HILLARY VEERS LEFT
Sanders' resiliency has forced Clinton to shift her campaign message to cater to his supporters. In many ways she's now running the campaign that Sanders hoped for with regard to the issues, but at the same time she is trying to paint Sanders as a conservative stooge on gun rights, the Ex-Im bank, and even the minutemen militias patrolling the Mexico border -- while herself outflanking Obama to the left on immigration. The farther left Clinton ventures, the more difficult it will be for her to swing back to the center for the general -- and TPP is only the first casualty of this shift.
Being the frontrunner with a sizeable delegate lead, and having a devoted support base that won't budge is the typical dream of a presidential candidate. Labeling himself as a 'unifier' and an 'asset' to the party because he brings out more voters, Trump's new tack belies his divisive rhetoric -- including his newest statement about Islam. Trump is only expanding his own support base, not the party's, and he is narrowing his chances of winning in the general election every time he steps up to the mic.
STICKS AND STONES
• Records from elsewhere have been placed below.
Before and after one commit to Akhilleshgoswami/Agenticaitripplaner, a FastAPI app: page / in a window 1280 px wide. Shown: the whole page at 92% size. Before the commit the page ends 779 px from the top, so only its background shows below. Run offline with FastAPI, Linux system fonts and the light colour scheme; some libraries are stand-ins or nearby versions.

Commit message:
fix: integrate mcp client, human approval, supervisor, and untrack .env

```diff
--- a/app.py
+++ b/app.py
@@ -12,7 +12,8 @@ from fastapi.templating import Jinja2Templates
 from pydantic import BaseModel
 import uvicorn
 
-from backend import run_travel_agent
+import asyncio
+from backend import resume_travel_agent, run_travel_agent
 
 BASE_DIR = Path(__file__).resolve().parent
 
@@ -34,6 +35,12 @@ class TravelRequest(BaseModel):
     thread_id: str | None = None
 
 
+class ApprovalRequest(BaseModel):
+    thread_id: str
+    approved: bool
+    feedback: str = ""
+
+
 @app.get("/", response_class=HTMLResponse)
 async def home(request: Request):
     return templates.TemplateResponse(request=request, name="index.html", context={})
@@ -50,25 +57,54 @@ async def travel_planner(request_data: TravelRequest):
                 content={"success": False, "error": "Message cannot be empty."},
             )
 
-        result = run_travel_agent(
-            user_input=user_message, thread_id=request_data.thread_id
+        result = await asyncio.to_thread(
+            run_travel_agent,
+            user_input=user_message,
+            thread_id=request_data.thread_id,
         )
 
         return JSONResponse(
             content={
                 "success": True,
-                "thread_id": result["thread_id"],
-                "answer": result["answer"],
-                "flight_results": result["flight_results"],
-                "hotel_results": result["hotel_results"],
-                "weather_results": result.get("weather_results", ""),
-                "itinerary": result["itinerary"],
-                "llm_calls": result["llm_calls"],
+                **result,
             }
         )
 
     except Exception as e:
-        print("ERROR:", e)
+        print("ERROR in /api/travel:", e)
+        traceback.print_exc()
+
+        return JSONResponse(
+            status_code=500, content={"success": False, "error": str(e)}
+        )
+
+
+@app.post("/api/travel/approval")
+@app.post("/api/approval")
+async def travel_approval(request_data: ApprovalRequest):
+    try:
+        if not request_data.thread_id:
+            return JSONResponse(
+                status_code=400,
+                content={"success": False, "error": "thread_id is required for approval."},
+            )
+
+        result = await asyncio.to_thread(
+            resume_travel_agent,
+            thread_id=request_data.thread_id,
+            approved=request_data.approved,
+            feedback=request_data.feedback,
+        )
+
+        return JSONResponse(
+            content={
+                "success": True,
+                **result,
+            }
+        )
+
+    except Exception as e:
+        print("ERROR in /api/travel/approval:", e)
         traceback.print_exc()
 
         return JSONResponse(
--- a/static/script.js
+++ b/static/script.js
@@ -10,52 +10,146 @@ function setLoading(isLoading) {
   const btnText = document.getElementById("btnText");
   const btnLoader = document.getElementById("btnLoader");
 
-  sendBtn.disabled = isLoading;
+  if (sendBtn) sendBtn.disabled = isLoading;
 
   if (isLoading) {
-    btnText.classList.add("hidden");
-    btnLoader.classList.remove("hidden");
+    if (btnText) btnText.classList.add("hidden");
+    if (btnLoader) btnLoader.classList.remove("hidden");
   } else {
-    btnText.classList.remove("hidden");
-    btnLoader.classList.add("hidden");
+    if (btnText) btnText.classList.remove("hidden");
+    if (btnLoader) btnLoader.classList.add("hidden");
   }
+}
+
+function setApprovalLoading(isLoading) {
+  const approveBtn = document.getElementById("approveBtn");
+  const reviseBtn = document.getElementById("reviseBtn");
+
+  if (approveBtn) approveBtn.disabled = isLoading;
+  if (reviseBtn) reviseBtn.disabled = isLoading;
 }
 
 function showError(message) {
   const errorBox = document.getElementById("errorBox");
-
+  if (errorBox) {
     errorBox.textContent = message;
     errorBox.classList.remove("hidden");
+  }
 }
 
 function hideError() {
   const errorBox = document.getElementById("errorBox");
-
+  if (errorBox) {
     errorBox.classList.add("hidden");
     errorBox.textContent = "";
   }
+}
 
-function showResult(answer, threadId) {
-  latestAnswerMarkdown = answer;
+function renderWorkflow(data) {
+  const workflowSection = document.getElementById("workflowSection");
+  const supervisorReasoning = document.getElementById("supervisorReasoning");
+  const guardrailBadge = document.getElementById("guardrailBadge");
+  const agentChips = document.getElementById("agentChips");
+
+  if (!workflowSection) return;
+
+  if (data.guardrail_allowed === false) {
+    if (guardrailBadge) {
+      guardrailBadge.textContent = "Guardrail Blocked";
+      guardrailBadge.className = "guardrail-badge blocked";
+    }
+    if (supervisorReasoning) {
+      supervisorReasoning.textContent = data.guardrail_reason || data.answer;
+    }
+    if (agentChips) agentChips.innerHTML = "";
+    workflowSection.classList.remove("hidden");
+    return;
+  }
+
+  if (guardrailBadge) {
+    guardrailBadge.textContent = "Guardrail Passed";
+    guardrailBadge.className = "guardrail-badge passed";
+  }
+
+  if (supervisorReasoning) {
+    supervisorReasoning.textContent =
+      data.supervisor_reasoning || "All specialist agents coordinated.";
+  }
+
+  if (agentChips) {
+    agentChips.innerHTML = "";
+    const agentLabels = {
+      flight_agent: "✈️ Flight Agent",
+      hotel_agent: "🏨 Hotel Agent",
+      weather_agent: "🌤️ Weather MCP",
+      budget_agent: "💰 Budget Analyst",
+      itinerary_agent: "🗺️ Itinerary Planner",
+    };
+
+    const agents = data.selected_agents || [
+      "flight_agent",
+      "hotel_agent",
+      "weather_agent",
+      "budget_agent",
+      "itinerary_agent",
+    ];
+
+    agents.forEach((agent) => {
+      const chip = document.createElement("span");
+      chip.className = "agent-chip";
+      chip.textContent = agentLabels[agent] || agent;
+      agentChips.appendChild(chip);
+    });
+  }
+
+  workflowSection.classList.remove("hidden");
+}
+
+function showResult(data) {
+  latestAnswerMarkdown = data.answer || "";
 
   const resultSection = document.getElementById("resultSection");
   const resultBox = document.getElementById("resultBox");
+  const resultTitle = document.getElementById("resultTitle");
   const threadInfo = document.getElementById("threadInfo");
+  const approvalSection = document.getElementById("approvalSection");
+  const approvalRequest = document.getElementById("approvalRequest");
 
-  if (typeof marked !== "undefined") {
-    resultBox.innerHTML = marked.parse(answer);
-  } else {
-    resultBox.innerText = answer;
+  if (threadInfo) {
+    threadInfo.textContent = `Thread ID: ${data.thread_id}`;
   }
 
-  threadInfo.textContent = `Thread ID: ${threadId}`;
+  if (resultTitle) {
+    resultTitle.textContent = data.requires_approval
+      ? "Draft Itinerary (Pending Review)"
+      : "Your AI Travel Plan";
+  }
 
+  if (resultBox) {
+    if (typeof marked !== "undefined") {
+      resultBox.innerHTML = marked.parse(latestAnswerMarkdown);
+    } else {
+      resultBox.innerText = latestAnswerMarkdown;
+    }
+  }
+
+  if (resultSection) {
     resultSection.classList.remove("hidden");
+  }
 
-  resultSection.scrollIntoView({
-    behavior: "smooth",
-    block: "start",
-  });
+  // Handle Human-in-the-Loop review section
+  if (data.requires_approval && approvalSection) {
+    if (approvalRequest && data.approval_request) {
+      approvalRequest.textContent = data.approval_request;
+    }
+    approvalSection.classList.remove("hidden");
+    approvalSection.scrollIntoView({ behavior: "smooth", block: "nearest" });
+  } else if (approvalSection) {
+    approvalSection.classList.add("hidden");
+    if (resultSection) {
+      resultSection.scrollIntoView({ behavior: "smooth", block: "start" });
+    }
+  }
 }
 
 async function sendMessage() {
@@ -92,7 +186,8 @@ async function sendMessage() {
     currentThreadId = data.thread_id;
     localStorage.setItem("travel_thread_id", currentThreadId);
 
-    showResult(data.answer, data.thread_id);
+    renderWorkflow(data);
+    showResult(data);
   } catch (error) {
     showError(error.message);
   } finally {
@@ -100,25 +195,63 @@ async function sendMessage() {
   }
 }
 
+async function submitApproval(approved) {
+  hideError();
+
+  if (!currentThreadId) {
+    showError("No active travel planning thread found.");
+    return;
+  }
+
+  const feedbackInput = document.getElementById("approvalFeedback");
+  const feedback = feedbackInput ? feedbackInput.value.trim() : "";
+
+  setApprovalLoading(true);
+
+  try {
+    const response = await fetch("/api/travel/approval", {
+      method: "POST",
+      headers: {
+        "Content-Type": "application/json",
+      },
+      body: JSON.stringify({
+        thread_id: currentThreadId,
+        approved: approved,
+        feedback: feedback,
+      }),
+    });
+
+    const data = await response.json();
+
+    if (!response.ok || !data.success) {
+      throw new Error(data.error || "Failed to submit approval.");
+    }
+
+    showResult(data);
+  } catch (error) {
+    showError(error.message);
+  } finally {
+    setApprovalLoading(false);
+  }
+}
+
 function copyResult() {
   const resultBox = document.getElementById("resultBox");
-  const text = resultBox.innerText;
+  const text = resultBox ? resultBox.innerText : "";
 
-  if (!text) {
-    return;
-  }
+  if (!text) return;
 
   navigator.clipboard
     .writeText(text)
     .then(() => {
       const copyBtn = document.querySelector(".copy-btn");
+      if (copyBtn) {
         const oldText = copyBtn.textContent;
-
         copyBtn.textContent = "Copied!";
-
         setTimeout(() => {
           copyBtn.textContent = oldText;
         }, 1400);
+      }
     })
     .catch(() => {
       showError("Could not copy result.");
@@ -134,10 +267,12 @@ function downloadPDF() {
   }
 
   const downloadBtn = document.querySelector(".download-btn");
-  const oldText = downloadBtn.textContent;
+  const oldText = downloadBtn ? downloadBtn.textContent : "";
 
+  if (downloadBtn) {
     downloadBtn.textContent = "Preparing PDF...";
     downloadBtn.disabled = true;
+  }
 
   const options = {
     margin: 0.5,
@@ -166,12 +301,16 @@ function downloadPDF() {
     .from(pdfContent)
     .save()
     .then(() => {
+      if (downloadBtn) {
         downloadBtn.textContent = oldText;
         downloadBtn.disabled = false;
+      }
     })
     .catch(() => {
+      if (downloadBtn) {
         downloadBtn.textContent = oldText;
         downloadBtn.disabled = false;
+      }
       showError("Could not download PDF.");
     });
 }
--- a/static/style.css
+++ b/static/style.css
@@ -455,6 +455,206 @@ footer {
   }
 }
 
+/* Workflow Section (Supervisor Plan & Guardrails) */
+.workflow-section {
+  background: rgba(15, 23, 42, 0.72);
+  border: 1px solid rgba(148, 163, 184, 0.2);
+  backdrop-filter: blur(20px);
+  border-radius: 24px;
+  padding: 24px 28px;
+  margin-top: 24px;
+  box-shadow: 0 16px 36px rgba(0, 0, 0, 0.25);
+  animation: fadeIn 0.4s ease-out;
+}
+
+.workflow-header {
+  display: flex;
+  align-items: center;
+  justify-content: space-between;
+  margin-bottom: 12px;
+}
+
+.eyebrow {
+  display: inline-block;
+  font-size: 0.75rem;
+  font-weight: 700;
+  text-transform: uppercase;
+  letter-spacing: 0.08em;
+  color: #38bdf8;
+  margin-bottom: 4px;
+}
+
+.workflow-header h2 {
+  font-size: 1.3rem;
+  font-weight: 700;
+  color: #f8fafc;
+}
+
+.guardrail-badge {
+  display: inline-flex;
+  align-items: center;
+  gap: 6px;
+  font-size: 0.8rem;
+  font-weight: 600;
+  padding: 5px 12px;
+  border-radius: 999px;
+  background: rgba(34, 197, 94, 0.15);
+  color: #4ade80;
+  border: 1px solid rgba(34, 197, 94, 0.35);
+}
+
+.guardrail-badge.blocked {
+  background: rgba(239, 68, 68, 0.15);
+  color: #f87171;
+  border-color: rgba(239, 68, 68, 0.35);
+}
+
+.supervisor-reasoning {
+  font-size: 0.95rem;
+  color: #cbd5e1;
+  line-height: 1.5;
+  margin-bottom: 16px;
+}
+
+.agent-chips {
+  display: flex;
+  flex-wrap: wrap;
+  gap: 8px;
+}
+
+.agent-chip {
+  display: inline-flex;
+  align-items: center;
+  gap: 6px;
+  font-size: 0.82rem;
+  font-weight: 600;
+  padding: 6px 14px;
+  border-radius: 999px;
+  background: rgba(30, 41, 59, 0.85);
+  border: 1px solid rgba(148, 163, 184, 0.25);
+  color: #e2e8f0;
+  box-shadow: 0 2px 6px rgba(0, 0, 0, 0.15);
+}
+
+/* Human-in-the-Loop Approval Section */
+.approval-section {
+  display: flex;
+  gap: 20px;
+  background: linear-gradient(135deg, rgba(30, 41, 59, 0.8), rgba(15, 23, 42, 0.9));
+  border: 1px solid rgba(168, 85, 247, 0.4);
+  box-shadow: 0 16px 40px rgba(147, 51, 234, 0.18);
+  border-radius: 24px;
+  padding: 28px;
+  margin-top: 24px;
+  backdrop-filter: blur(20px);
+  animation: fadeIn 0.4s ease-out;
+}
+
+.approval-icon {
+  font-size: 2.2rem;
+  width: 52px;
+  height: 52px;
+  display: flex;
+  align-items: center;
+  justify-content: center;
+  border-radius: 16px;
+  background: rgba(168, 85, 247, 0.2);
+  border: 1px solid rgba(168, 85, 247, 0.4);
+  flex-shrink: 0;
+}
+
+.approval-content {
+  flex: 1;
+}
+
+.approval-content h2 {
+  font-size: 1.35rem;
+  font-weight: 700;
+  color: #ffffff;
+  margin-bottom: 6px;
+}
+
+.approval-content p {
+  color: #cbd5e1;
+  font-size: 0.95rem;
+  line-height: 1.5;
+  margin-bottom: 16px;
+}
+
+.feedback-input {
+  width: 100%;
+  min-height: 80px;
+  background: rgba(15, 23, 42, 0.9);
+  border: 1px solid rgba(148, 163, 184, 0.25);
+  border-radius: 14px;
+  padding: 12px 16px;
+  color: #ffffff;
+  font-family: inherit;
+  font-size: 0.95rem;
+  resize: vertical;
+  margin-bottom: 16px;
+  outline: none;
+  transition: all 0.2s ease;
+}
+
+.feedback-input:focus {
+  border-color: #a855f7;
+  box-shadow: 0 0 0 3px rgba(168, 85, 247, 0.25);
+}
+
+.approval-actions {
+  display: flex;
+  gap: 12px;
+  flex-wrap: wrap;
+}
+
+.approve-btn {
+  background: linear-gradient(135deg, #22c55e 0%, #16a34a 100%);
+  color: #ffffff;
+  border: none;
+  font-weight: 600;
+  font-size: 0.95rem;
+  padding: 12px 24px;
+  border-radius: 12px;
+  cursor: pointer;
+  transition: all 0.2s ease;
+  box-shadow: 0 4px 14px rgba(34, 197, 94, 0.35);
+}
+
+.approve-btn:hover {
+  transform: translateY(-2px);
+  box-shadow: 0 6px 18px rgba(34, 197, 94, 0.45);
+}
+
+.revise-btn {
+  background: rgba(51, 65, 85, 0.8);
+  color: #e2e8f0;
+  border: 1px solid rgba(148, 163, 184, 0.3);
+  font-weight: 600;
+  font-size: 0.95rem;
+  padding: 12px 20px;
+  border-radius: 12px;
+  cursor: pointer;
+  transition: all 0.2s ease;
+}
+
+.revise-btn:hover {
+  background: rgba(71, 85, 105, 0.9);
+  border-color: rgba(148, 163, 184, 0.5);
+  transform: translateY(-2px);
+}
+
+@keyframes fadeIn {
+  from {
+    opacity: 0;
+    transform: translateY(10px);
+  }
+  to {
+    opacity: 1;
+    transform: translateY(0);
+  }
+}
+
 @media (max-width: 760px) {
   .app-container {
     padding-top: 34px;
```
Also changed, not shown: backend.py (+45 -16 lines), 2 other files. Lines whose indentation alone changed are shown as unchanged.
Trump is spending more money in FL and OH than he has done in recent states, to bolster his dominance in earned media -- which so far has played in his favor. Knowing that this is a chance to knock out two opponents and seal the deal for the nomination, he's spent $1.2 million in FL and just over $800k in OH. He'd be the first to say that this is pocket change for him, but that figure is dwarfed by the combined spending of his rivals and the anti-Trump superPACS, which have dumped well over $10 million into the two states. The anti-Trump movement is rushing to throw all they can at Trump before Tuesday, but we again doubt it will stick to the Teflon Don.